1. Who will replace Andy Reid in Philadelphia?
The team fired Reid, who had been the head coach of the Eagles since the 1999 season, following back-to-back disappointing sub-.500 finishes. Under Reid's watch, the Eagles won the NFC East six times, played in five NFC Championship games and reached one Super Bowl. His career record of 130-93-1 was the best in franchise history, and was the longest-tenured head coach in the NFL.
Reid wasn't able to harness the team's potential the past two seasons, but these past two seasons shouldn't diminish what he'd accomplished the previous twelve seasons. Replacing Reid won't be easy, but the team has already looked into Oregon head coach Chip Kelly (who has since decided to stay with the school), Seattle Seahawks' defensive coordinator Gus Bradley and Cincinnati Bengals' offensive coordinator (and brother of former NFL head coach and current Monday Night Football color commentator Jon Gruden) Jay Gruden.

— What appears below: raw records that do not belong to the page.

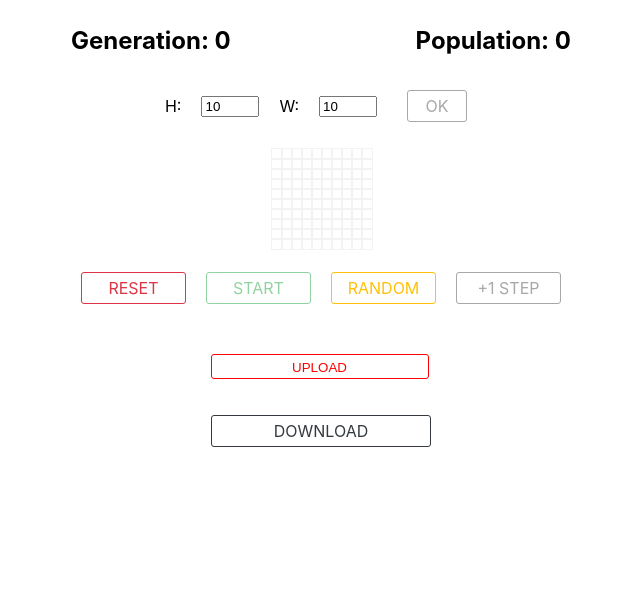
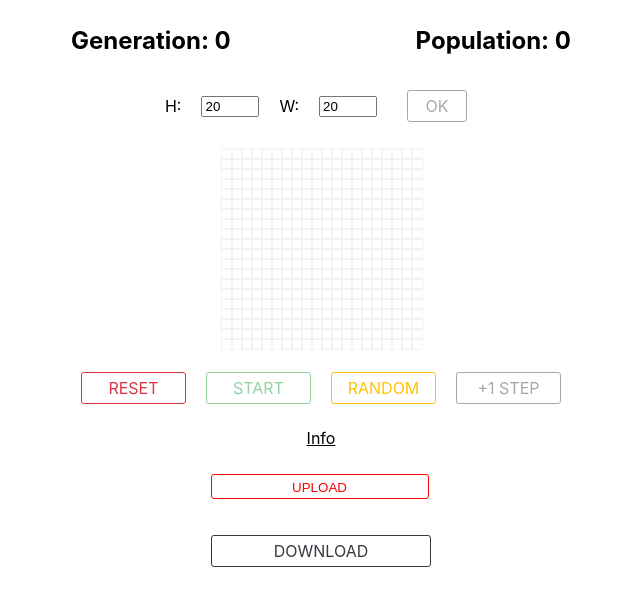
Before and after one commit to Med-vedi/life-game-app, a React (Create React App) app: page / in a window 1280 px wide. Shown: the top 606 px of the page, without its empty margins (319-959 px from the left). Built offline with nearby package versions, Linux system fonts and the light colour scheme.

Commit message:
comments - added, file - added, naming - updated

```diff
--- a/src/components/Footer/index.tsx
+++ b/src/components/Footer/index.tsx
@@ -11,15 +11,14 @@ import {
 import {
   createEmptyGrid,
   createRandomGrid,
-  setGeneration,
   updateGrid,
   uploadGrid,
 } from "../../store/gridSlice";
 
+import { BtnLabel } from "../../shared/constants";
+import { exportFile } from "../../shared/utils";
 import { GameStatus, GridMode } from "../../shared/types";
 import { useAppDispatch, useAppSelector } from "../../hook";
-import { BtnLabel } from "../../shared/constants";
-import { exportFile } from "../../shared/utils";
 
 const Footer: React.FC = () => {
   const dispatch = useAppDispatch();
@@ -63,32 +62,36 @@ const Footer: React.FC = () => {
     dispatch(updateGrid({ grid, cols, rows }));
   };
 
-  const onUploadFile = (e: any) => {
+  const onUploadFile = (e: React.ChangeEvent<HTMLInputElement>): void => {
     e.preventDefault();
+
     const reader = new FileReader();
 
-    reader.onload = (e) => {
-      if (!e.target) {
-        return;
-      }
-      const text = e.target.result;
+    reader.onload = () => {
+      // getting text from event
+      const text = reader.result;
 
       if (typeof text !== "string") {
         return;
       }
 
+      // parse string to array
       const parsedToArr = text.split("\n");
+      // deep clone of actual array
       const arrayClone = parsedToArr.map((rows) => rows);
+      // separate header info from grid
+      const headerInfo = arrayClone.splice(0, 2);
+      // split values to get string[][]
       const splitedArr = arrayClone.map((rows) => rows.split(""));
-      const headerInfo = arrayClone.splice(0, 2);
 
       let generation = 0;
+      // check if generation value is in the text
       if (headerInfo[0]) {
         let parsedGen = headerInfo[0].match(/\d/g)?.join("") || 0;
         generation = +parsedGen ? +parsedGen : 0;
       }
-      dispatch(uploadGrid({ grid: splitedArr }));
-      dispatch(setGeneration({ generation }));
+      // update the grid state
+      dispatch(uploadGrid({ grid: splitedArr, generation }));
     };
 
     e.target.files && reader.readAsText(e.target.files[0]);
@@ -124,6 +127,13 @@ const Footer: React.FC = () => {
           {BtnLabel.NEXT_GENERATION}
         </button>
       </div>
+      <a
+        href="https://github.com/extendi/game-of-life#solution-implementation"
+        target="_blank"
+        rel="noopener noreferrer"
+      >
+        Info
+      </a>
       <input type="file" className="upload" onChange={onUploadFile} />
       <button className="download" onClick={onDownloadClick}>
         {BtnLabel.DOWNLOAD}
--- a/src/components/GridSize/index.tsx
+++ b/src/components/GridSize/index.tsx
@@ -37,7 +37,7 @@ const GridSize: React.FC = () => {
 
   const onConfirmClick = () => {
     if (height > width) {
-      // TOFIX: temporary blocked
+      // TOFIX: temporary solution
       setWidth(height);
       return setHeight(width);
     }
--- a/src/hook.ts
+++ b/src/hook.ts
@@ -1,5 +1,6 @@
 import { useDispatch, useSelector, TypedUseSelectorHook } from "react-redux";
 import type { RootState, AppDispatch } from "./store";
 
+// custom hooks to get better types control
 export const useAppDispatch = () => useDispatch<AppDispatch>();
 export const useAppSelector: TypedUseSelectorHook<RootState> = useSelector;
--- a/src/shared/types.ts
+++ b/src/shared/types.ts
@@ -1,3 +1,21 @@
+export interface FindNeighbours {
+  rowIdx: number;
+  colIdx: number;
+  cols: number;
+  rows: number;
+  grid: number[][];
+}
+export interface FindPopulation {
+  cols: number;
+  rows: number;
+  grid: number[][];
+}
+export interface UploadedGrid {
+  cols: number;
+  rows: number;
+  grid: string[][] | number[][];
+}
+
 // GAME CONTROL
 export enum GameStatus {
   START = "START",
@@ -41,7 +59,8 @@ export type UpdateGrid = {
   cols: number;
 };
 export type UploadGrid = {
-  grid: string[][];
+  grid: string[][] | number[][];
+  generation: number;
 };
 export type CellUpdate = {
   grid: number[][];
--- a/src/shared/utils.ts
+++ b/src/shared/utils.ts
@@ -1,26 +1,15 @@
-import { DownloadText, GridSize } from "./types";
+import {
+  FindNeighbours,
+  FindPopulation,
+  GridSize,
+  UploadedGrid,
+  UploadGrid,
+} from "./types";
 import { saveAs } from "file-saver";
-
-interface FindNeighbours {
-  rowIdx: number;
-  colIdx: number;
-  cols: number;
-  rows: number;
-  grid: number[][];
-}
-interface FindPopulation {
-  cols: number;
-  rows: number;
-  grid: number[][];
-}
-interface UploadedGrid {
-  cols: number;
-  rows: number;
-  grid: string[][] | number[][];
-}
 
 export function createEmptyGridArr({ cols, rows }: GridSize): number[][] {
   const arr = [];
+  // iter to set 0 value to all cells
   for (let i = 0; i < rows; i++) {
     arr[i] = new Array(rows);
     for (let j = 0; j < cols; j++) {
@@ -31,6 +20,7 @@ export function createEmptyGridArr({ cols, rows }: GridSize): number[][] {
 }
 export function createRandomGridArr({ cols, rows }: GridSize): number[][] {
   const arr = [];
+  // iter to set random value to all cells
   for (let i = 0; i < rows; i++) {
     arr[i] = new Array(rows);
     for (let j = 0; j < cols; j++) {
@@ -46,6 +36,10 @@ export function parseUploadedGrid({
   rows,
 }: UploadedGrid): number[][] {
   const arr = [];
+  // iter to set number value to strings
+  // * === 1
+  // . === 0
+
   for (let i = 0; i < rows; i++) {
     arr[i] = new Array(rows);
     for (let j = 0; j < cols; j++) {
@@ -63,9 +57,10 @@ export const findAliveNeighbours = ({
   grid,
 }: FindNeighbours): number => {
   let sum = 0;
+  // iter 3x3 to get alive neighbours
   for (let i = -1; i < 2; i++) {
     for (let j = -1; j < 2; j++) {
-      // backmail the grid size limits
+      // backmailing the grid size limits
       let row = (rowIdx + i + rows) % rows;
       let col = (colIdx + j + cols) % cols;
 
@@ -81,7 +76,7 @@ export const increasePopulation = ({
   grid,
 }: FindPopulation): number => {
   let sum = 0;
-
+  // calculation of population
   for (let x = 0; x < rows; x++) {
     for (let y = 0; y < cols; y++) {
       let currentCell = grid[x][y];
@@ -93,10 +88,11 @@ export const increasePopulation = ({
   return sum;
 };
 
-export const exportFile = ({ grid, generation }: any): any => {
+export const exportFile = ({ grid, generation }: UploadGrid): void => {
   const arr = [];
   const cols = grid[0].length;
   const rows = grid.length;
+  // transform grid with numeric cells to strings and wrap all data to the text file
   let strResult = `Generation ${generation}:\n${rows} ${cols}\n`;
 
   for (let i = 0; i < grid.length; i++) {
@@ -110,5 +106,5 @@ export const exportFile = ({ grid, generation }: any): any => {
     strResult += `${arr[k].join("")}\n`;
   }
   const blob = new Blob([strResult], { type: "text/plain;charset=utf-8" });
-  saveAs(blob, `generation${generation}.txt`);
+  return saveAs(blob, `generation${generation}.txt`);
 };
--- a/src/store/gridSlice.ts
+++ b/src/store/gridSlice.ts
@@ -16,9 +16,9 @@ import {
 } from "../shared/utils";
 
 const initialState: EmptyGrid = {
-  grid: createEmptyGridArr({ cols: 10, rows: 10 }),
-  cols: 10,
-  rows: 10,
+  grid: createEmptyGridArr({ cols: 20, rows: 20 }),
+  cols: 20,
+  rows: 20,
   generation: 0,
   population: 0,
 };
@@ -116,7 +116,7 @@ const gridSlice = createSlice({
 
     uploadGrid(state, action: PayloadAction<UploadGrid>) {
       const { payload } = action;
-      const { grid } = payload;
+      const { grid, generation } = payload;
       const cols = grid[0].length;
       const rows = grid.length;
 
@@ -129,11 +129,11 @@ const gridSlice = createSlice({
 
       // update the grid
       const population = increasePopulation({ cols, rows, grid: newGrid });
-
       state.rows = rows;
       state.cols = cols;
       state.grid = newGrid;
       state.population = population;
+      state.generation = generation;
     },
 
     increaseGeneration(state) {
--- a/src/style.css
+++ b/src/style.css
@@ -11,7 +11,15 @@ h2 {
     margin: 0;
 }
 
+a,
+a:hover,
+a:focus,
+a:active {
+    text-decoration: underline;
+    color: inherit;
+}
 
+/* GRID */
 .gridpage__header,
 .gridpage__footer-main {
     max-width: 500px;
@@ -69,11 +77,7 @@ h2 {
     background-color: #28a745;
 }
 
-
-
-
 /* BUTTONS */
-
 button {
     background: none;
     color: inherit;
```
Also changed, not shown: src/assets/test.txt (added).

Whoever ends up taking the job will have to decide what to do with the quarterback situation, as incumbent Michael Vick's contract has only $3 million in guaranteed money out of his $15 million 2013 salary, meaning he could be allowed to walk at a relatively low cost. Rookie Nic Foles showed some promise when given an opportunity late in the season, but still has room to improve. That decision, along with what to do with other big contract players, will likely come down to whether their new head coach decides to rebuild or reload.
2. Is Nick Foles the answer at quarterback?
After Michael Vick's struggles during the 2011 season, the team decided to spend a 2012 3rd-round pick on Arizona quarterback Nick Foles. Vick struggled with turnovers again in 2012, but it was due to a concussion that Foles got his first taste of regular season NFL action. After taking the reigns from Vick, Foles completed 60.7% of his passes for 1,699 yards, with six touchdown passes and five interceptions.
Foles is capable of making all the throws, and has shown good touch on his passes as well. His mobility is lacking, but can offset that with good pocket presence, as he has prototypical size for a traditional drop-back passer (6'6", 243). Foles also must realize throwing windows in the NFL will be tighter than in college, so his decision-making will also need to improve, though that usually comes with more experience. While Foles will be learning a new offense whenever a new head coach is named, he will probably need more experience under center, as he primarily ran out of the shotgun with both the Eagles and in college at Arizona.
I think that Vick's contract situation makes it likely that Foles enters the 2013 starting quarterback for Philadelphia, with the only caveat being if the team drafts West Virginia quarterback Geno Smith should he fall to #4 or the team makes a run at someone like Ravens' quarterback Joe Flacco should he hit the open market.
3. How will Philadelphia address their offensive line woes?
The offensive line was one of the Eagles' biggest problems this season, particularly in pass protection, as they allowed a total of 48 sacks (28th in the league). The team clearly missed Jason Peters, who didn't play in 2012 after tearing his Achilles' heel during the offseason. Free agent addition Demetress Bell also battled the injury bug and struggled protecting the edge. Left guard Evan Mathis continued his solid play, but right guard Danny Watkins struggled enough that he was replaced by Jake Scott (who will be a free agent) at mid-season.
If the Eagles are looking to strengthen themselves at right guard, Alabama guard Chance Warmack is a mammoth man who does a great job run-blocking, and is an underrated athlete with solid footwork. Warmack will likely be available at #4.
In 2013, Bell will likely slide to right tackle with Peters returning, which should help the team in keep their quarterbacks upright. The Eagles will also likely improve at the pivot with the return of Jason Kelce, who was lost early in the season to ACL and MCL tears in his knee, though be sure to keep an eye on his recovery.
3. Will the new head coach properly utilize the running game?
Under former head coach Andy Reid, Philadelphia leaned more heavily on their passing games than any other team besides the Saints and Patriots. The difference between those teams is that while New Orleans and New England haven't had a great running back, the Eagles have one of the better runners in the NFL in LeSean McCoy.
Since being drafted in 2009 out of Pittsburgh, McCoy has proven to be one of the better pass-catchers in the league from the running back position, and has had no fewer than 40 receptions and 308 receiving yards in any season. The team still has a bevy of other weapons on offense at their disposal, including receivers DeSean Jackson and Jeremy Maclin, as well as tight end Brent Celek. Philadelphia also has a spell back in 2012 6th round pick Bryce Brown, who struggled with ball security but provided the team with a spark in McCoy's absence.
Regardless of who becomes the new head coach, they will likely try to find a better run/pass balance, and having a healthy McCoy in the backfield (along with Brown), should make the decision easier, especially with the potential for a second-year quarterback to be under center.